The family whose fortunes are of interest at the present juncture is that of Samuel Pole Phillips, the well-remembered pioneer, and father of the present representative of the district in the Legislative Assembly. When the partnership was dissolved, the share of Phillips père in the estate consisted of 8,000 acres fee-simple on the Lower Irwin and 150,000 acres under pastoral lease. Mr. Hamersley got the Greenough Flats, and Mr. Burges the Upper Irwin. To this home on the banks of the Irwin the hardy pioneer brought his wife, the eldest daughter of Captain Roe, R,N., Surveyor General of the colony, and who has the distinction of being the first white lady born in the colony. In their sequestered home they remained for years; in 1856 S. J. Phillips was born. After spending his childhood amid the healthy surroundings of station life, he was sent to Perth to attend Bishop's School. When he had completed his education he went to his father's property, where he soon acquired a thorough knowledge of pastoral pursuits. Early in life Mr. Phillips was encouraged to take an interest in politics by the example of his father, who represented the whole of the eastern districts in the Legislative Council in 1870. He afterwards sat with Messrs. Marmion, Maitland, Brown, and other prominent colonists as a nominee member of the Council.

With such an example it was only natural that the son should closely identify himself with the public affairs of the country and his keen insight has enabled him to do much to advance the interests of both the farming and pastoral industry. Mr. Phillips long ago recognised that it would be the height of absurdity to utilise the beautiful agricultural lands which form part of his estate for grazing purposes only, so he determined to devote it more to farming. He accordingly subdivided the agricultural land into farms of 300 acres each, which he has let out to tenants on the co-operative system, the landlord taking a fourth share of the crops and the tenant the remainder. By this equitable system the tenants are not handicapped by having to make up arrears of rent after a bad season. It has also the effect of encouraging the farmer to make the best use of the land. The pity is that this or some similar principle is not more widely followed.

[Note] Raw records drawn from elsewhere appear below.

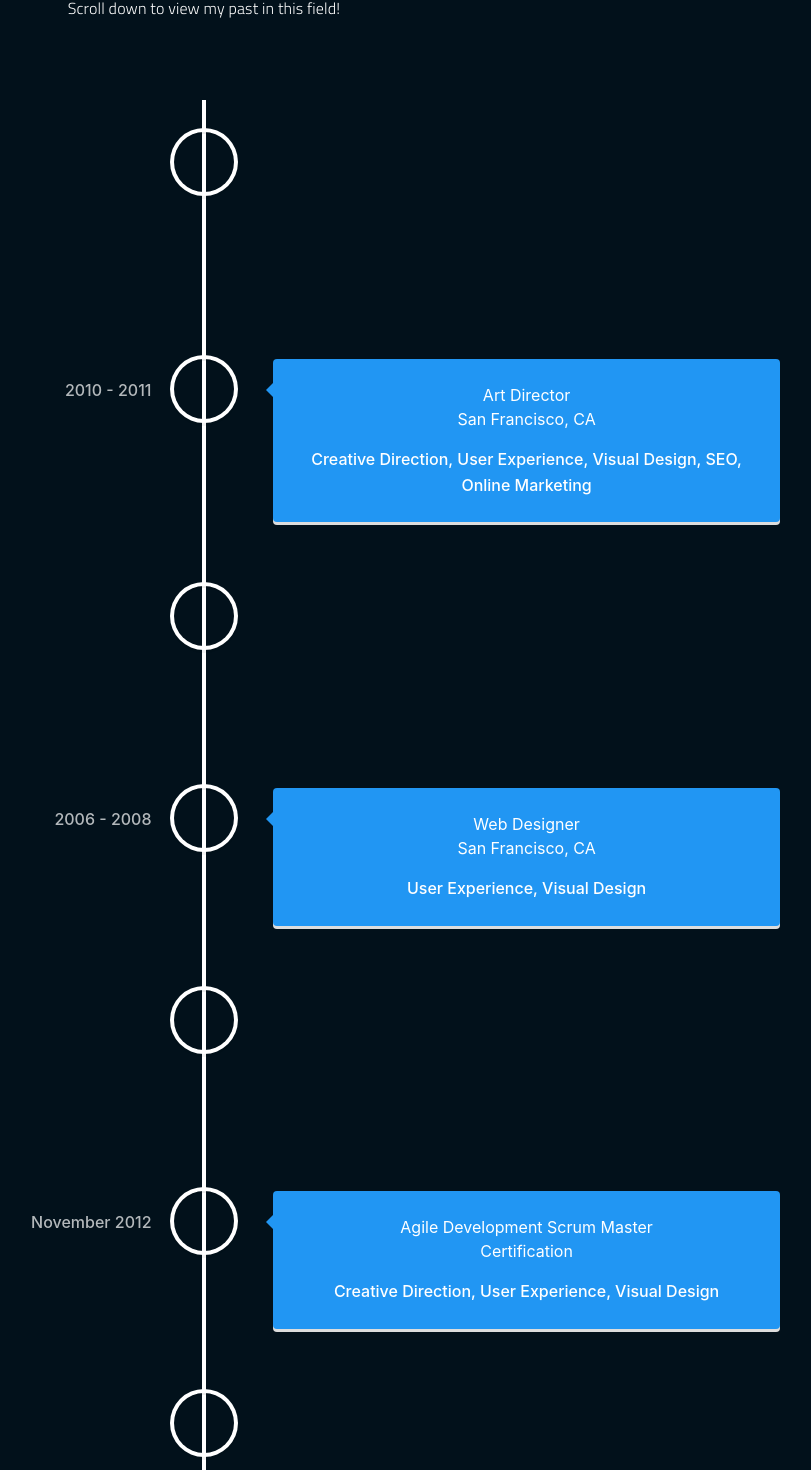
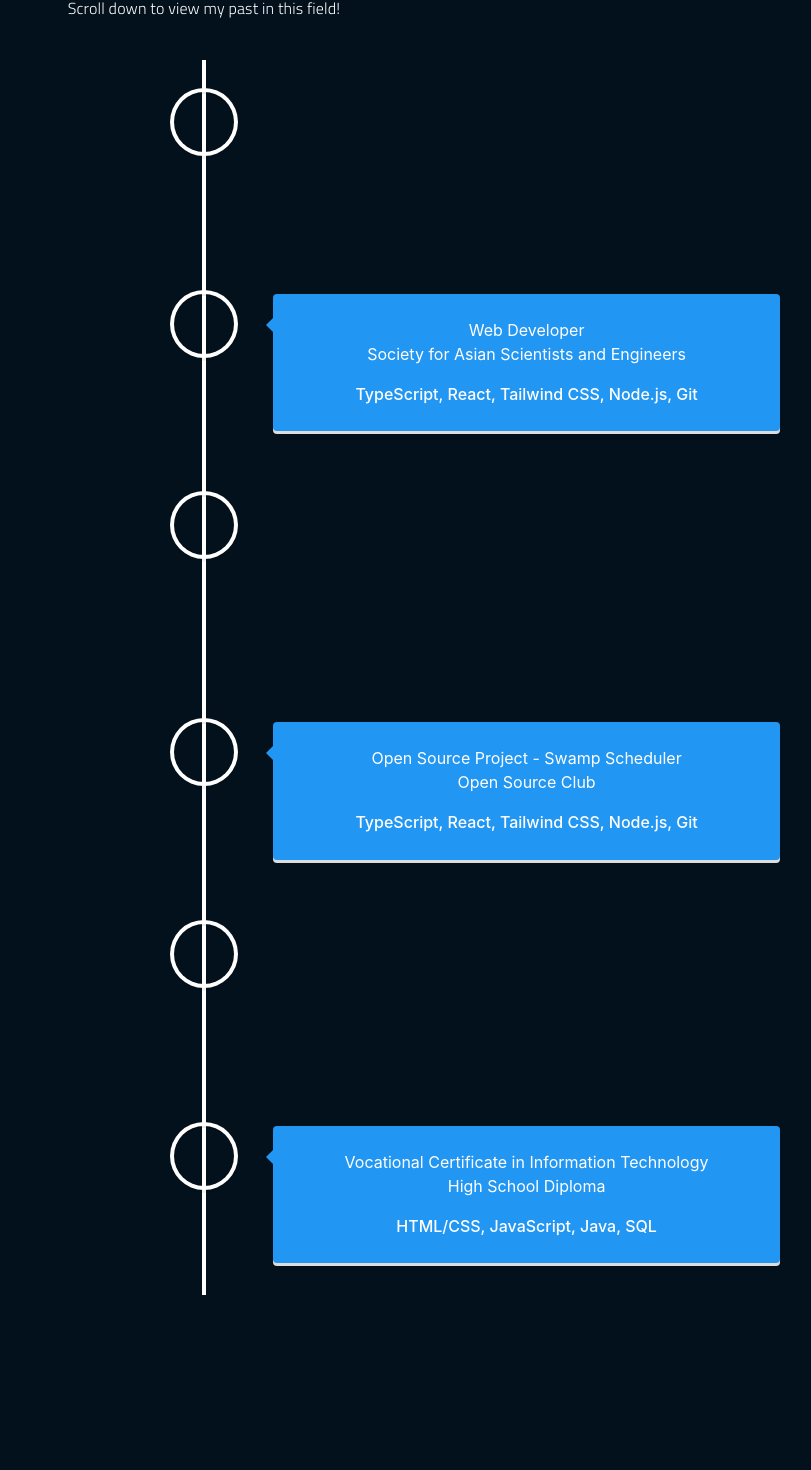
Before and after one commit to forrester-aidan/portfolio_v2, a React (Create React App) app: page /timeline in a window 1280 px wide. Shown: the part 216-1686 px from the top of the page, without its empty margins (436-1247 px from the left). After the commit the page ends 1511 px from the top, so only its background shows below. Built offline with nearby package versions, Linux system fonts and the light colour scheme.

Commit message:
feat: updated timeline

```diff
--- a/src/components/TimelineContent.tsx
+++ b/src/components/TimelineContent.tsx
@@ -7,99 +7,90 @@ import 'react-vertical-timeline-component/style.min.css';
 
 const TimelineContent = () => {
   return (
-    <div className="flex items-center justify-center pt-20">
-      <VerticalTimeline>
+    <div className="flex items-center justify-center pt-10">
+      <VerticalTimeline layout="2-columns">
         <VerticalTimelineElement
           className="vertical-timeline-element--work"
-          contentStyle={{ background: 'rgb(33, 150, 243)', color: '#fff' }}
+          contentStyle={{
+            background: 'rgb(33, 150, 243)',
+            color: '#fff',
+          }}
           contentArrowStyle={{ borderRight: '7px solid  rgb(33, 150, 243)' }}
-          date="2011 - present"
         >
-          <h3 className="vertical-timeline-element-title">Creative Director</h3>
-          <h4 className="vertical-timeline-element-subtitle">Miami, FL</h4>
-          <p>
-            Creative Direction, User Experience, Visual Design, Project
-            Management, Team Leading
-          </p>
+          <h3 className="vertical-timeline-element-title">
+            Research Assistant
+          </h3>
+          <h4 className="vertical-timeline-element-subtitle">
+            Cornell Tech - Roosevelt Island, NYC
+          </h4>
+          <p>Arduino, C programming, Teaching HTML/CSS</p>
         </VerticalTimelineElement>
         <VerticalTimelineElement
           className="vertical-timeline-element--work"
           contentStyle={{ background: 'rgb(33, 150, 243)', color: '#fff' }}
           contentArrowStyle={{ borderRight: '7px solid  rgb(33, 150, 243)' }}
-          date="2010 - 2011"
         >
-          <h3 className="vertical-timeline-element-title">Art Director</h3>
+          <h3 className="vertical-timeline-element-title">Web Developer</h3>
           <h4 className="vertical-timeline-element-subtitle">
-            San Francisco, CA
+            Society for Asian Scientists and Engineers
           </h4>
-          <p>
-            Creative Direction, User Experience, Visual Design, SEO, Online
-            Marketing
-          </p>
+          <p>TypeScript, React, Tailwind CSS, Node.js, Git</p>
         </VerticalTimelineElement>
         <VerticalTimelineElement
           className="vertical-timeline-element--work"
           contentStyle={{ background: 'rgb(33, 150, 243)', color: '#fff' }}
           contentArrowStyle={{ borderRight: '7px solid  rgb(33, 150, 243)' }}
-          date="2008 - 2010"
         >
-          <h3 className="vertical-timeline-element-title">Web Designer</h3>
+          <h3 className="vertical-timeline-element-title">
+            Officer Training Course
+          </h3>
           <h4 className="vertical-timeline-element-subtitle">
-            Los Angeles, CA
+            Software Engineering Club
           </h4>
-          <p>User Experience, Visual Design</p>
-        </VerticalTimelineElement>
-        <VerticalTimelineElement
-          className="vertical-timeline-element--work"
-          contentStyle={{ background: 'rgb(33, 150, 243)', color: '#fff' }}
-          contentArrowStyle={{ borderRight: '7px solid  rgb(33, 150, 243)' }}
-          date="2006 - 2008"
-        >
-          <h3 className="vertical-timeline-element-title">Web Designer</h3>
-          <h4 className="vertical-timeline-element-subtitle">
-            San Francisco, CA
-          </h4>
-          <p>User Experience, Visual Design</p>
+          <p>HTML/CSS, JavaScript, Node.js/Express.js, MongoDB, React</p>
         </VerticalTimelineElement>
         <VerticalTimelineElement
           className="vertical-timeline-element--education"
           contentStyle={{ background: 'rgb(33, 150, 243)', color: '#fff' }}
           contentArrowStyle={{ borderRight: '7px solid  rgb(33, 150, 243)' }}
-          date="April 2013"
         >
           <h3 className="vertical-timeline-element-title">
-            Content Marketing for Web, Mobile and Social Media
+            Open Source Project - Swamp Scheduler
           </h3>
-          <h4 className="vertical-timeline-element-subtitle">Online Course</h4>
-          <p>Strategy, Social Media</p>
+          <h4 className="vertical-timeline-element-subtitle">
+            Open Source Club
+          </h4>
+          <p>TypeScript, React, Tailwind CSS, Node.js, Git</p>
+        </VerticalTimelineElement>
+        <VerticalTimelineElement
+          className="vertical-timeline-element--education"
+          contentStyle={{
+            background: 'rgb(33, 150, 243)',
+            color: '#fff',
+          }}
+          contentArrowStyle={{ borderRight: '7px solid  rgb(33, 150, 243)' }}
+        >
+          <h3 className="vertical-timeline-element-title">
+            Computer Science - University of Florida
+          </h3>
+          <h4 className="vertical-timeline-element-subtitle">
+            Bachelor's Degree
+          </h4>
+          <p>Python, C++, ARM, R</p>
         </VerticalTimelineElement>
         <VerticalTimelineElement
           className="vertical-timeline-element--education"
           contentStyle={{ background: 'rgb(33, 150, 243)', color: '#fff' }}
           contentArrowStyle={{ borderRight: '7px solid  rgb(33, 150, 243)' }}
-          date="November 2012"
         >
           <h3 className="vertical-timeline-element-title">
-            Agile Development Scrum Master
-          </h3>
-          <h4 className="vertical-timeline-element-subtitle">Certification</h4>
-          <p>Creative Direction, User Experience, Visual Design</p>
-        </VerticalTimelineElement>
-        <VerticalTimelineElement
-          className="vertical-timeline-element--education"
-          contentStyle={{ background: 'rgb(33, 150, 243)', color: '#fff' }}
-          contentArrowStyle={{ borderRight: '7px solid  rgb(33, 150, 243)' }}
-          date="2002 - 2006"
-        >
-          <h3 className="vertical-timeline-element-title">
-            Bachelor of Science in Interactive Digital Media Visual Imaging
+            Vocational Certificate in Information Technology
           </h3>
           <h4 className="vertical-timeline-element-subtitle">
-            Bachelor Degree
+            High School Diploma
           </h4>
-          <p>Creative Direction, Visual Design</p>
+          <p>HTML/CSS, JavaScript, Java, SQL</p>
         </VerticalTimelineElement>
-        <VerticalTimelineElement />
       </VerticalTimeline>
     </div>
   );
--- a/src/components/projects/retail_management/RetailImageCard.tsx
+++ b/src/components/projects/retail_management/RetailImageCard.tsx
@@ -38,7 +38,7 @@ const RetailImageCard = () => {
           // image
           <CardMedia
             component="img"
-            image="swamp_scheduler_vid.gif"
+            image="retail.png"
             sx={{
               width: '100%',
               height: '100%',
@@ -75,7 +75,7 @@ const RetailImageCard = () => {
                 component="div"
                 sx={{ fontFamily: 'League Spartan', fontWeight: 500 }}
               >
-                TypeScript, React.js, Node.js, SQL
+                TypeScript, React.js, Node.js
               </Typography>
             </Box>
           </CardContent>
```
Also changed, not shown: public/retail.png (added).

Mr. Phillips is a stock-breeder on an extensive scale, and the land which he has retained for grazing purposes carries some 4,000 head of cattle and 11,000 sheep.

This gentleman, whose family has been associated with the whole history of the colony, strives to advance, not only the district he represents, but the colony at large. His district, the Irwin, covers an enormous area, and has Dongarra for its centre, and also brings in Mingenew, which is close to a point at which the Midland Railway touches. Mr. Phillips is a member of the Irwin Roads Board, to which he was elected in 1883, and of which he has been the chairman on several occasions. When Responsible Government was inaugurated in the colony, he was returned for the Irwin constituency in the Legislative Assembly without opposition, and in the election of 1894 he was also unopposed. Mr. Phillips was gazetted a J.P. in 1885. As far back as the early thirties his father was a landholder in the colony, and his sterling efforts to overcome the obstacles which beset the path of settlers in the initial stages of Western Australian history contributed much to the successful outcome of the settlement. Through the long roll of succeeding years the name of Phillips has been prominent in the colony. Mr. S. P. Phillips has occupied high positions in the colony, both in and out of Parliament, and enjoys a reputation for worth and honest dealing which tends to the glorification of Western Australia. Thus the foundation of a house of landed proprietors has been laid in the colony, and the toils and battles of the pioneer have been as glorious and admirable as any doughty deeds done by an invading Norman or the founder of any English aristocratic family. Separate the trammels and the autocratic power and the lover of history would wish that strong healthy bodied and minded ancestral houses may be established, and go down through the years in the quiet rural arenas of Western Australia.